Returning to the United States, she wrote free-lance features for the Daily Astorian, The Fresno Bee, InterChurch—an ecumenical publication she started as a freelance venture—and The Standard Register in Tekoa before coming to Spokane in 1984 to start The Fig Tree through the then Spokane Christian Coalition. The coalition later became the Spokane Council of Ecumenical Ministries and is now the Interfaith Council.

Co-editor and founder Holy Names Sister Bernadine Casey, other founders like editorial writer Jo Hendricks and bulk distribution coordinator Carl Milton, many committee and board members, and volunteers are behind The Fig Tree’s 25 years of growth and success, Mary said.

In 2000, The Fig Tree became an independent nonprofit organization, covering and connecting the faith and nonprofit communities in the Inland Northwest.

The Fig Tree now seeks to hire a multi-tasking journalist, someone with an entrepreneurial spirit who will work in partnership with Mary as The Fig Tree expands on the web to include stories from Western Washington. 

In addition to Malcolm Haworth and Anna Marie Martin, the contract staff includes Lorna Kropp, assisting as website consultant to prepare the website for content from around the Northwest.
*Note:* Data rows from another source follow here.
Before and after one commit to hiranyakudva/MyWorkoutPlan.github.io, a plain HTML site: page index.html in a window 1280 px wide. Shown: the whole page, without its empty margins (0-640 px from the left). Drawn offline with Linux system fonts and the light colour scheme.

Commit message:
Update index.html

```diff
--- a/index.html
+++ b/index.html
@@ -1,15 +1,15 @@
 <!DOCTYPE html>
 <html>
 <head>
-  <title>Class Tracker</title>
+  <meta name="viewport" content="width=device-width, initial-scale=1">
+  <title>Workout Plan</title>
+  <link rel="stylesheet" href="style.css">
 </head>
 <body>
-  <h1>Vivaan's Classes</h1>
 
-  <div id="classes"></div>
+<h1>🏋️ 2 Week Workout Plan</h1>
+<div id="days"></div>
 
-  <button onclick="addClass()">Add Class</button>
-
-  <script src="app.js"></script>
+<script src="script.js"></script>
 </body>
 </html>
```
“Our goal is to empower people in the region and globally simply by connecting them,” Mary said. “Each interview for me is an ecumenical or interfaith encounter that touches my life.  It’s a gift to pass on information and inspiration that move people to act.”

Recently she has noted that journalism schools at major universities are beginning to talk about “peace journalism,” which focuses on solutions rather than on the approach of what she calls “conflict journalism” which tries to balance the few at extreme ends of opinions who do not talk with or respect each other.

“Most people, in fact, work to resolve problems and set aside fear to learn from each other,” she said.  “It’s a joy to cover stories of people who act on their beliefs.”

For information, call 535-1813.